The makers of the hit game Fortnite and NBA 2k were slapped with another lawsuit, this time by The Backpack Kid, after he says the company used his “Floss” dance move without his permission and without paying him any royalties.
The Backpack Kid, whose real name is Russell Horning and lives in Georgia, became famous when he performed with Katy Perry on Saturday Night Live last year. But even before that, he already had a following on the Internet after he kept posting videos of himself performing the dance on Instagram.
Russell’s mother Anetta sued Epic Games and Take Two Interactive (who own the games Fortnite and NBA 2K) on his behalf since he is only 16 years old. The lawsuit alleges that both gaming companies use the dance unfairly and profit off of it.

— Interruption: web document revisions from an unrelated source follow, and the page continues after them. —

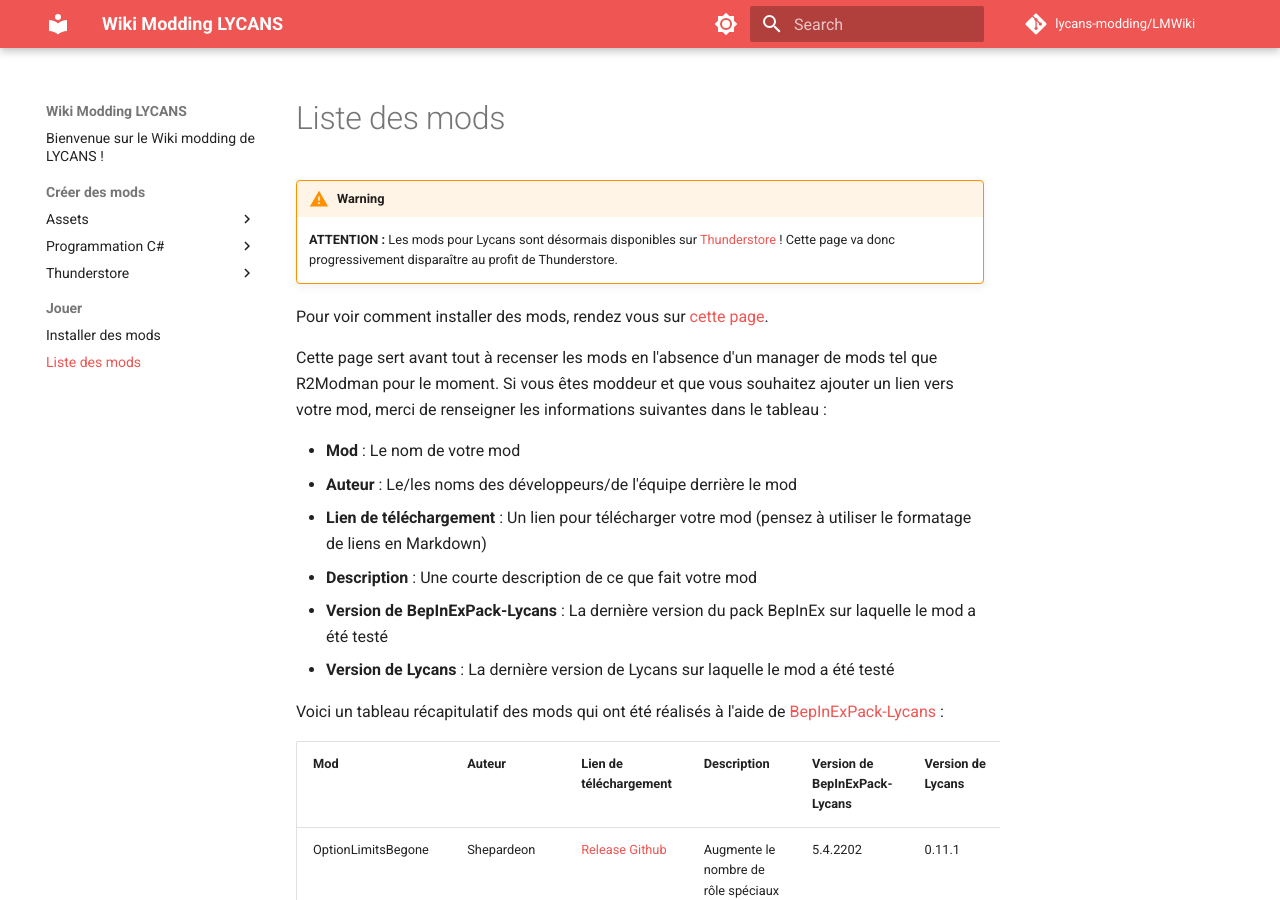
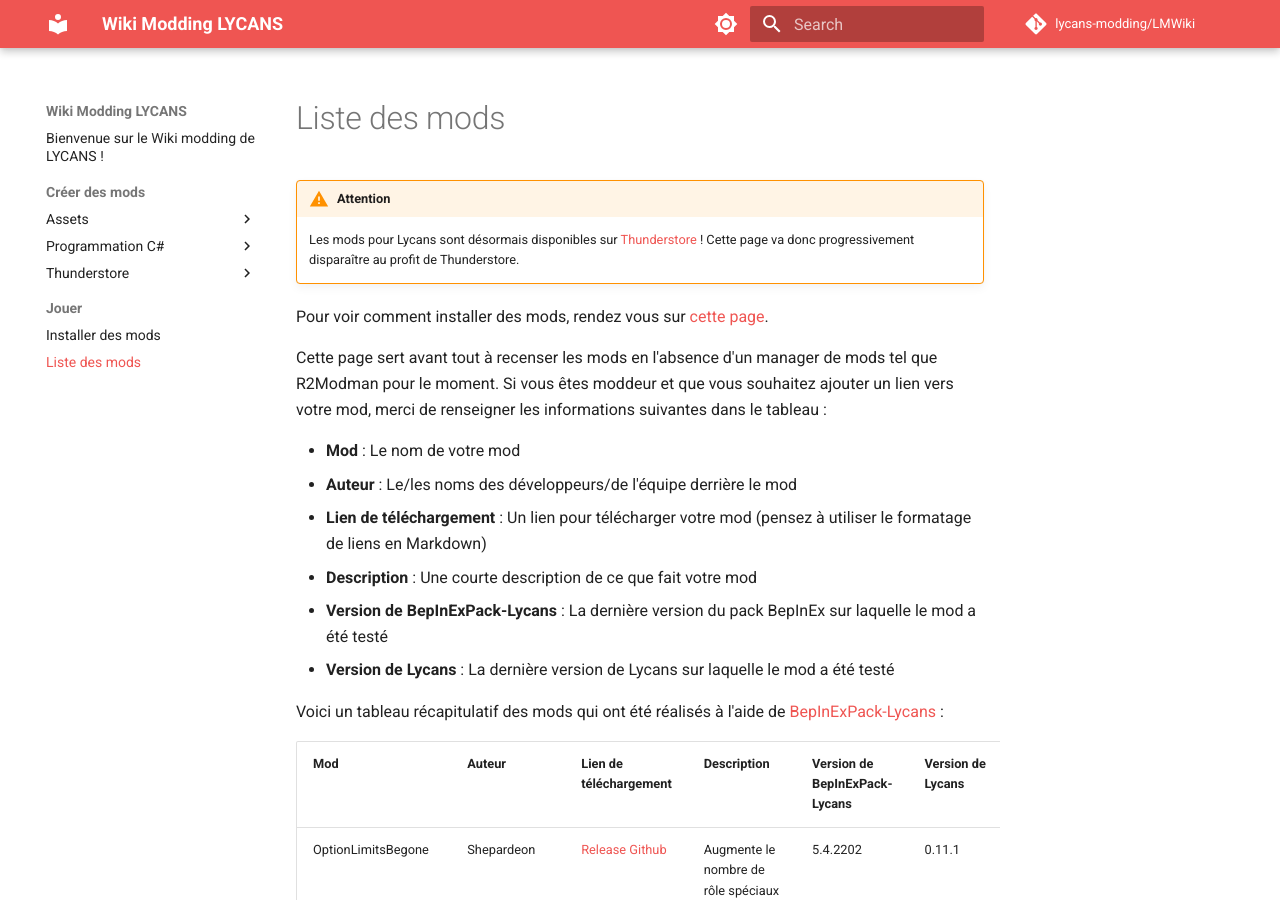
Before and after one commit to lycans-modding/LMWiki, an MkDocs documentation site: the page built from docs/Jouer/Liste-des-mods.md, in a window 1280 px wide and 900 px high. Built offline with MkDocs 1.6.1 and Material for MkDocs 9.7.7, drawn with Linux system fonts in a browser that asks for light colours; comment, search, counter and statistics services are not loaded.

Commit message:
[GitHub Action] Update docs

```diff
--- a/docs/Jouer/Liste-des-mods.md
+++ b/docs/Jouer/Liste-des-mods.md
@@ -1,7 +1,8 @@
 # Liste des mods
 
-!!! warning
-    **ATTENTION :** Les mods pour Lycans sont désormais disponibles sur [Thunderstore](https://thunderstore.io/c/lycans/) ! Cette page va donc progressivement disparaître au profit de Thunderstore.
+!!! warning "Attention"
+
+    Les mods pour Lycans sont désormais disponibles sur [Thunderstore](https://thunderstore.io/c/lycans/) ! Cette page va donc progressivement disparaître au profit de Thunderstore.
 
 Pour voir comment installer des mods, rendez vous sur [cette page](https://lycans-modding.github.io/LMWiki/Jouer/Installer-des-mods/).
 
```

Russell is the latest person to file a lawsuit against the companies, after actor Alfonso Ribeiro and rapper 2 Milly.
Ribeiro said that Epic Games and Take Two Interactive were unfairly profiting from his “Carlton dance,” made famous in The Fresh Prince of Bel-Air, and passed it off as the Fresh emote. 2 Milly, in the meantime, says both companies ripped off his move, the Milly Rock, and renamed it the Swipe It Emote.
Both gaming companies have declined to comment on the issue, saying: “We do not comment on ongoing litigation.”
While all three plaintiffs say that they currently don’t have the copyrights for their dance moves, they are already in the process of acquiring them. Under US Copyright law, dancing is protected if the dance is original and there is a video recording that proves it.
In Fortnite, players can buy Emotes or, once they reach a high enough level, earn them as rewards. The Floss emote is not available in the game’s store but was a reward in the Season 2 Battle Royale.
Before Ribeiro filed his lawsuit, Russell was one of the judges who judged other Fornite players’ attempts at his dance.
In July, Chance the Rapper took a swing at Fortnite on Twitter, blasting them for not including the music that a couple of the dances were created for.
“Fortnite should put the actual rap songs behind the dances that make so much money as Emotes. Black creatives created and popularized these dances but never monetized them.
“Imagine the money people are spending on these Emotes being shared with the artists that made them.”